So excited. What a great way to draw attention and excitement toward something so important: the importance of music in our schools and in our communities.

 

A Celebration of Music from Earth to Space and Back!

Have you seen this music video?  I didn’t quite understand at first that this was truly a live performance from space even though they show the guitar pick floating from weightlessness!

This video published earlier this year features the first space-to-earth musical collaboration with Chris Hadfield, commander of the International Space Station, singing along with The Barenaked Ladies and the Wexford Gleeks, Canadian Nation Showchoir champions.

The song, “I.S.S. (Is Somebody Singing) was commissioned by CBCMusic.ca and The Coalition for Music Education with the Canadian Space Agency to celebrate music education in schools across Canada.

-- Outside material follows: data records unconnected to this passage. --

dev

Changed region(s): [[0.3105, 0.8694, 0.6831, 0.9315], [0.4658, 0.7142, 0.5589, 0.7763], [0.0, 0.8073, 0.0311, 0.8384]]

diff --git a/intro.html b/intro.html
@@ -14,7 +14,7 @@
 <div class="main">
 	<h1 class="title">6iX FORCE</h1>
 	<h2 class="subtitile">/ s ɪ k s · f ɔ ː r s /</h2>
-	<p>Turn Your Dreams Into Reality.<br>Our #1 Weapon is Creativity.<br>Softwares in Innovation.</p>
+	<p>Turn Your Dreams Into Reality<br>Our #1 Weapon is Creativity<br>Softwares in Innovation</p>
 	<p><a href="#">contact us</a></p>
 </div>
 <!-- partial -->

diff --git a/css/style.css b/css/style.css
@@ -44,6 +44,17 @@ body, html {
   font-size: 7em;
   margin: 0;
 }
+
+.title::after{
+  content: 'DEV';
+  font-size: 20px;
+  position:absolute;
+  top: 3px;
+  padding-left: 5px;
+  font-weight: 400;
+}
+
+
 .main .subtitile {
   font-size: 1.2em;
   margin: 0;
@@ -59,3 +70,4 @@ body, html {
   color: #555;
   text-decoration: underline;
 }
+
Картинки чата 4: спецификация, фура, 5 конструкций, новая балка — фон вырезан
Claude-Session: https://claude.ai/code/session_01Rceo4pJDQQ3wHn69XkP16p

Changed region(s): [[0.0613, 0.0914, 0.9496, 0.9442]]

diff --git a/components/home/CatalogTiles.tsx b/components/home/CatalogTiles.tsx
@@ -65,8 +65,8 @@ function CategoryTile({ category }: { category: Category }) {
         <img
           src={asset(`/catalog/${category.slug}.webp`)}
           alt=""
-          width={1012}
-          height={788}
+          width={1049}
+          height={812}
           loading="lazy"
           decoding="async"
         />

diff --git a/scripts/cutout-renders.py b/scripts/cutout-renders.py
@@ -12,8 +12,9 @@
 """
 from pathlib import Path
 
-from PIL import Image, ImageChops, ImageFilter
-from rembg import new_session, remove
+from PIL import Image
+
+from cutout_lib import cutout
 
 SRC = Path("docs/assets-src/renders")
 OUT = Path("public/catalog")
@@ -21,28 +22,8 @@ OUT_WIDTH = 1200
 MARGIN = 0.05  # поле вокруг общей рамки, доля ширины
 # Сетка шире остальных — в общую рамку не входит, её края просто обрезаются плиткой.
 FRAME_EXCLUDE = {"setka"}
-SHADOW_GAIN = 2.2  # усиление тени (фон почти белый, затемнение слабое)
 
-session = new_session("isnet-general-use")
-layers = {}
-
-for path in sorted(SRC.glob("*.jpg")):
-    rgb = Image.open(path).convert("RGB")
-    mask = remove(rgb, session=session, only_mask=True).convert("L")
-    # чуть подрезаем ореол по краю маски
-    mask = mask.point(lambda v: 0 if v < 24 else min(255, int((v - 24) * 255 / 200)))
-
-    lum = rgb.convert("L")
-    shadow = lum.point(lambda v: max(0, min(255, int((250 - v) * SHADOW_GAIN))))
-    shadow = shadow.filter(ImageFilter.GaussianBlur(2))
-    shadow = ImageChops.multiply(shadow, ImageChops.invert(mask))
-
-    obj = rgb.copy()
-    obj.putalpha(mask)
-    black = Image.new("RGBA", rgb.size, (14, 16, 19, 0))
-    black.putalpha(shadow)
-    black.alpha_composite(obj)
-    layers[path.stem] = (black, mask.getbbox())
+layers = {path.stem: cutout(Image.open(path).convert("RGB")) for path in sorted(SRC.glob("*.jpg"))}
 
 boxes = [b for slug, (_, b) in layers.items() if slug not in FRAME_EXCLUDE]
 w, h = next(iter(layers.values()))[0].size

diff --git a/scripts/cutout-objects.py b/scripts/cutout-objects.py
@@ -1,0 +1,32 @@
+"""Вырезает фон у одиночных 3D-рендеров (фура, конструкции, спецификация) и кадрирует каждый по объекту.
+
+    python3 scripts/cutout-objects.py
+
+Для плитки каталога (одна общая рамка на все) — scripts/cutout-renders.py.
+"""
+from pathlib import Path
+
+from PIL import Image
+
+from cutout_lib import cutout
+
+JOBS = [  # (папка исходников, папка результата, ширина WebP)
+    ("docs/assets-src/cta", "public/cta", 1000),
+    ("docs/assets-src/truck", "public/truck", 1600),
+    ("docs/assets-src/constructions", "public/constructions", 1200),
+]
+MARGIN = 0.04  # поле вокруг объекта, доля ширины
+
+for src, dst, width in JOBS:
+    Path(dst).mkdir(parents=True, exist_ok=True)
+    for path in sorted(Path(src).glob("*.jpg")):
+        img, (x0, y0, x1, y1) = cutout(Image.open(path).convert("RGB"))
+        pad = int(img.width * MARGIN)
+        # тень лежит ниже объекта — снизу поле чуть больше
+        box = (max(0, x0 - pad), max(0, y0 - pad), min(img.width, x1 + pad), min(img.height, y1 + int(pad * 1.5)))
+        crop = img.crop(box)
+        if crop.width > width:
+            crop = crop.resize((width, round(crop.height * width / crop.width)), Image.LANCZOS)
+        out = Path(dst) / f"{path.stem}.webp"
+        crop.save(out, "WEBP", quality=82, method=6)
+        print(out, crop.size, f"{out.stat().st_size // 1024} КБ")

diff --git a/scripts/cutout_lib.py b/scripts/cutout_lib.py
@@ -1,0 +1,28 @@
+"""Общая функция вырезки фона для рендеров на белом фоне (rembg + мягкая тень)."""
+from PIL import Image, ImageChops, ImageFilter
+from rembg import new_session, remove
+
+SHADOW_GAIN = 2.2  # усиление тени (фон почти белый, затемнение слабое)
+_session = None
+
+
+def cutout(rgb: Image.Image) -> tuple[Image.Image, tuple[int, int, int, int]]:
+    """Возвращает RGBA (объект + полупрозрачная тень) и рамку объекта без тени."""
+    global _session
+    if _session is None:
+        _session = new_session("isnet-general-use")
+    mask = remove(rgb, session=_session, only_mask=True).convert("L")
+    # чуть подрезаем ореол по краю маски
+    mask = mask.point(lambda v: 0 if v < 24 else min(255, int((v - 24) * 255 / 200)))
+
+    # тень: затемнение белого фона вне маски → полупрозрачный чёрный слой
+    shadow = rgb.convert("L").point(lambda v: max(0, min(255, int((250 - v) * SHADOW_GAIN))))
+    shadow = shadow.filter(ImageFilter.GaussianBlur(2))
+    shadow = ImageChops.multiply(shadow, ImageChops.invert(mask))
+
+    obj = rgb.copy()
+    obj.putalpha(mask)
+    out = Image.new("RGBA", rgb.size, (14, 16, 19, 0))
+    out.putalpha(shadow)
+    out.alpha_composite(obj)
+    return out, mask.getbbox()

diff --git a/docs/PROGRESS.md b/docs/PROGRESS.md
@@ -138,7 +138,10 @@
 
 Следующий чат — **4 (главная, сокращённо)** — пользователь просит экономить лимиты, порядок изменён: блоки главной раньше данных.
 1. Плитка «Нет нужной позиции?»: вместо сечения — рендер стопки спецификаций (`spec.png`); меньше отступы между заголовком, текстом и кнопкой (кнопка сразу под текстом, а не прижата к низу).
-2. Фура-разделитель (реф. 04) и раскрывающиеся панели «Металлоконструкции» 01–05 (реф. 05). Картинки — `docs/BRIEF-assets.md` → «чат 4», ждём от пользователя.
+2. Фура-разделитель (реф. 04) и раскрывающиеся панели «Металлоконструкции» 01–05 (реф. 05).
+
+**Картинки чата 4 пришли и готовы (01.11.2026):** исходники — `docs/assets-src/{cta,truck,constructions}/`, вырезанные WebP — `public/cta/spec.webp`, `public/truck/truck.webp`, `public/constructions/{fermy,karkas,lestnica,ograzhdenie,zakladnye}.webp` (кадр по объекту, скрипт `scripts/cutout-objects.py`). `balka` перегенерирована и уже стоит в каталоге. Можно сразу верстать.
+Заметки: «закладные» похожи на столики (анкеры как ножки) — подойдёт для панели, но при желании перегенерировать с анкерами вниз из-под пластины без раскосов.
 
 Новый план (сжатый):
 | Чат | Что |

Seriously, Chris Hadfield is so awesome! A true Canadian hero in my mind. The educational short videos he’s been sharing have been phenomenal in teaching kids, and adults alike, what it’s like to be an astronaut on the International Space Station. According to Wikipedia, “Hadfield was described as “perhaps the most social media savvy astronaut ever to leave the Earth” by Forbes after building a considerable audience on social media, including over 700,000 Twitter followers as of April 2013.

Monday May 6th will be the last live event Hadfield will perform from the International Space Station before he completes his mission and returns to earth. You can watch the live webcast by linking from the www.musicmonday.ca homepage starting at 11:55 EDT.

I’m personally so excited for this event because my sister in law will be signing along with students in her class from E.C. Drury School for the Deaf! I’m so excited for her and her students to participate in this once in a lifetime experience.

This is a true collaboration of artists, musicians, scientists, students and teachers celebrating the power of music and importance of music education. I’m inspired just thinking about it.

 

A Purposeful Online Game Experience – Quandary

With all of the discussion around how much screen time children should or shouldn’t be getting and with it being Screen Free Week, I was intrigued when I came across this online game with the goal of engaging students in practicing decision making with the focus on ethical issues and solving moral dilemmas.

The question Quandary in the Classroom raises for me is: In what ways can technology in the form of games challenge students to practice critical thinking, decision making and collaboration?

“The aim of the game Quandary is to solve moral dilemmas on behalf of and for the good of the colony Braxos and you are the captain of the colony who is in charge of making those decisions.”

Children are given facts and problems then empowered to make decisions.  One little guy in the video says “I come from a big family so I never get to make decisions..” It was cute, yet sad and probably true for a lot of children in all sorts of families big and small.

Another little guy in the video says “The game had a pretty good UI…” !  He knows what a UI is?!  Impressive!  (User Interface for anyone reading and wondering…)

His comment reminds us that children are living in a world much different than the world we grew up in, particularly if you were born before 1990… Which makes me think that technology based games that engage kids and teens to think independently and practice decision making based on ethical principles is nothing short of really awesome.

What’s more is that it’s a free online game! Check it out. What do you think?

This game reminds me of ‘The Adventures of Meep on Earth’ game that my team and I created back in 2000 to help children manage emotions and feelings of anger. As our alien, Meep, experienced new encounters on his journey on earth for the first time, he would model ways to self regulate his emotions.  Children learned the technique of Stop – take a deep breath, Think and Talk – express how you feel. That was back in the days of cd-roms! I bet that UI kid doesn’t know what a cd-rom is!